These shows occur twice per year and I tend to go to them for about an hour. Unfortunately, since the dealers seem to end up in the same locations, the show can be a bit predictable. It's gotten quick to look through because most of the dealers are not only in the same place, their displays don't change much from one show to the next.
I saw the usual Kellogg's cards on display with dealers who had primarily older cards. I also ran into two 800-count boxes of them elsewhere. The first box was at a dealer table that was quite organized with vintage cards. On top of the box were about 10 heavily curls cards. The box had a high price on it and when I opened it the cards inside all had horrible curling as well. The cards also were lacking in the sharp color that can be found. I moved on.
I found a booth that had a bunch of boxes of cards organized by year. One would assume that these would be commons and the good cards would be in the display cases. No, the dealer told me that it took too long so the boxes had a mix of stars and commons.
This guy also had the second 800-count box that I saw. There were lots of nice 1970 Kellogg's baseball cards, a variety of other years and some stars. I was planning to make an offer but I didn't bother for three reasons -
1. He told me that commons would be .50 to 1.00 for the newer years

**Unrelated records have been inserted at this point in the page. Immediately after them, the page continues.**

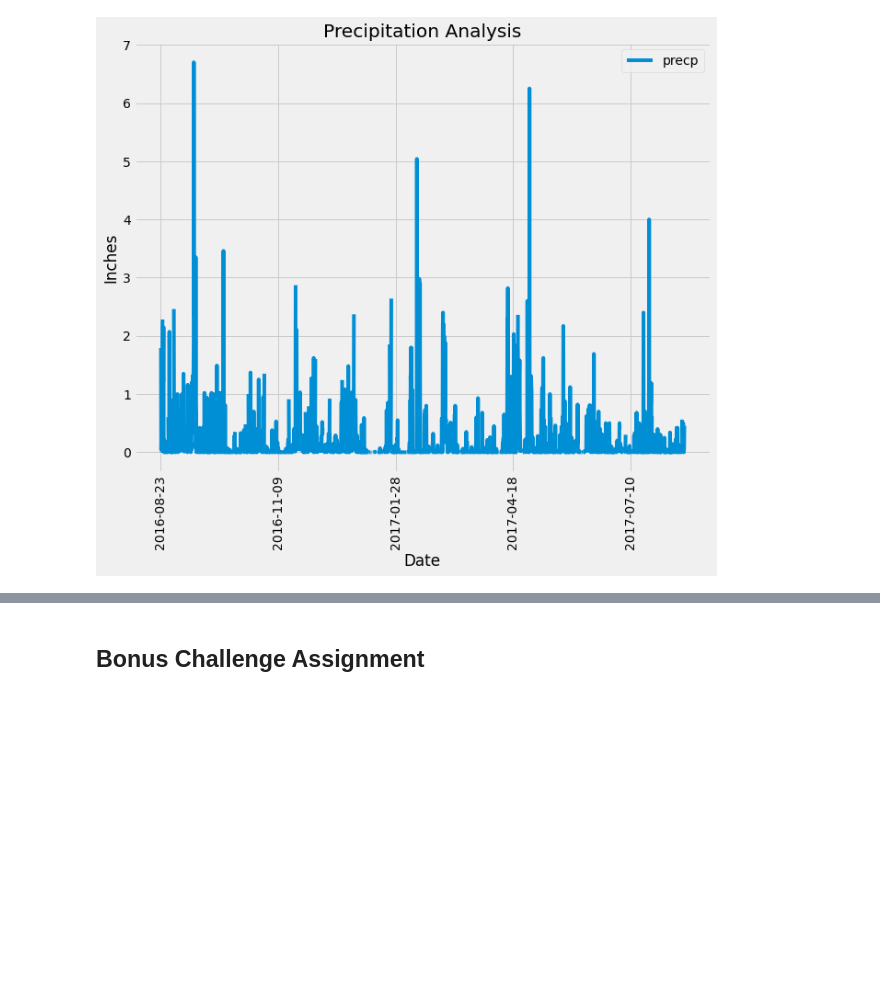
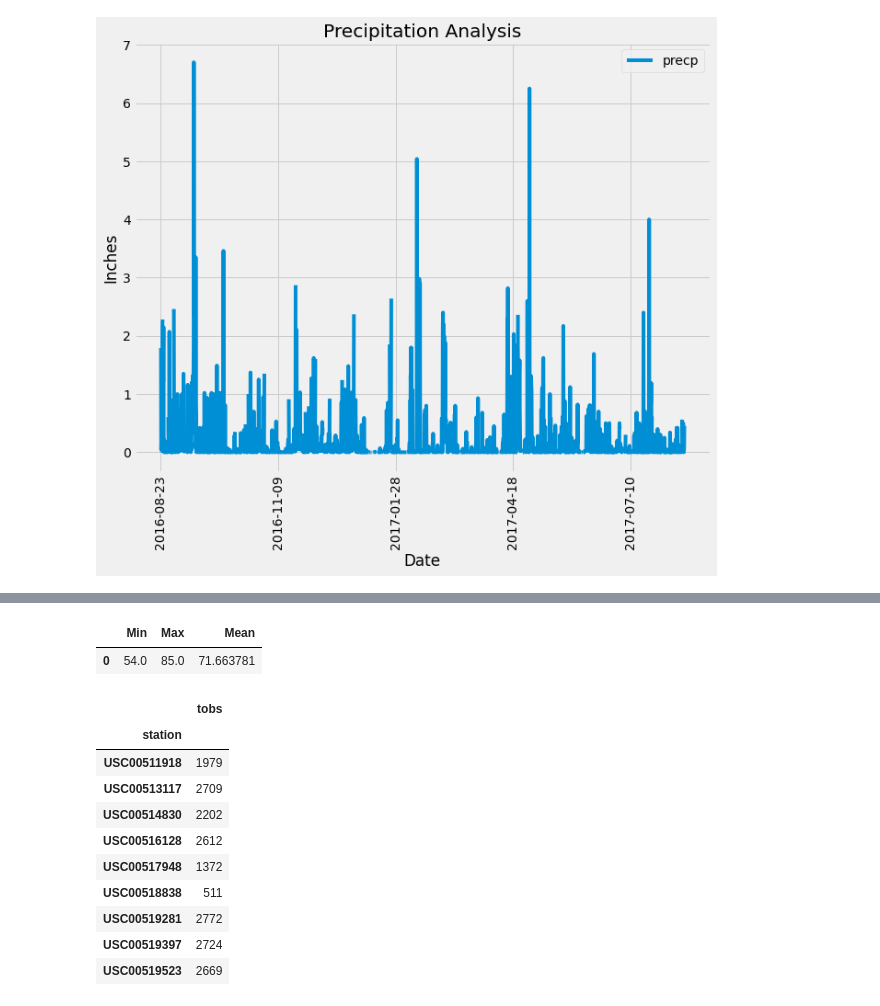
Before and after one commit to i1620/sqlalchemy-challenge, a Jupyter notebook: Climate_Analysis.ipynb, the cells around one changed output, grey strips where cells are left out. Saved outputs shown, nothing was run; the diff lists cells and outputs as text; code cells hidden in the pictures; blank space fills up the shorter version.

```diff
--- a/Climate_Analysis.ipynb
+++ b/Climate_Analysis.ipynb
@@ -90,3 +118,15 @@ fig.savefig("Precipitation Analysis.png", bbox_inches='tight')
 # %%
 # Using the station id from the previous query, calculate the lowest temperature recorded,
 # highest temperature recorded, and average temperature of the most active station?
+m_min = measurement_df["tobs"].loc[measurement_df["station"]=="USC00519281"].min()
+m_max = measurement_df["tobs"].loc[measurement_df["station"]=="USC00519281"].max()
+m_avg = measurement_df["tobs"].loc[measurement_df["station"]=="USC00519281"].mean()
+station_data = {
+    "Min" : [m_min],
+    "Max" : [m_max],
+    "Mean" : [m_avg]}
+most_active = pd.DataFrame(data=station_data)
+most_active
+# %% [output]
+|  | Min | Max | Mean |
+| 0 | 54.0 | 85.0 | 71.663781 |
@@ -96,2 +132,0 @@ fig.savefig("Precipitation Analysis.png", bbox_inches='tight')
-# %% [markdown]
-## Bonus Challenge Assignment
@@ -161,0 +133,18 @@ daily_normals("01-01")
+# %%
+# Choose the station with the highest number of temperature observations.
+temps = pd.read_sql("select station,tobs from Measurement",conn)
+temp_station = temps.groupby("station").count()["tobs"]
+observation = pd.DataFrame(temp_station)
+observation
+# %% [output]
+|  | tobs |
+| station |  |
+| USC00511918 | 1979 |
+| USC00513117 | 2709 |
+| USC00514830 | 2202 |
+| USC00516128 | 2612 |
+| USC00517948 | 1372 |
+| USC00518838 | 511 |
+| USC00519281 | 2772 |
+| USC00519397 | 2724 |
+| USC00519523 | 2669 |
```
Also changed, not shown: parts of 14 cells of this notebook.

2. I watched him take about 10 minutes to give a guy a steep price for a handful of Hostess cards. I left while they continued negotiating.

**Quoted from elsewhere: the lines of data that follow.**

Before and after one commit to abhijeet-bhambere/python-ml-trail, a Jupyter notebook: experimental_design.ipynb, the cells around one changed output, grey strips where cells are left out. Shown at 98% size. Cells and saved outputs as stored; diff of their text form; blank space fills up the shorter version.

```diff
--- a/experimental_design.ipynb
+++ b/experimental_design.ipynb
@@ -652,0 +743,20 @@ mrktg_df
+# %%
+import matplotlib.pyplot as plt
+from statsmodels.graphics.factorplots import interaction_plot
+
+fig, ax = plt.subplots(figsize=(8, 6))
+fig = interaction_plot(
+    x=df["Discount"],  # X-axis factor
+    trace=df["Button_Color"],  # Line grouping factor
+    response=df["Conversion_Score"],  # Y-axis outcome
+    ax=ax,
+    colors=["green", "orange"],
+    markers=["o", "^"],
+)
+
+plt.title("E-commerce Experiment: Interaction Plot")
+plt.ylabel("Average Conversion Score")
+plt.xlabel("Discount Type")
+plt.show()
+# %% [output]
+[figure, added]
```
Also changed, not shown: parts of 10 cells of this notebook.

3. I didn't have the time to have him slower look over the 500 or so cards in the box to come up with a price. I also didn't have more than a hundred dollars.
I saw no unopened packs and no individually-wrapped card packs.
Overall, a nice show since it is close to home. I don't collect autographs that I pay for, even if the signers include Ralph Macchio and Kristy McNichol.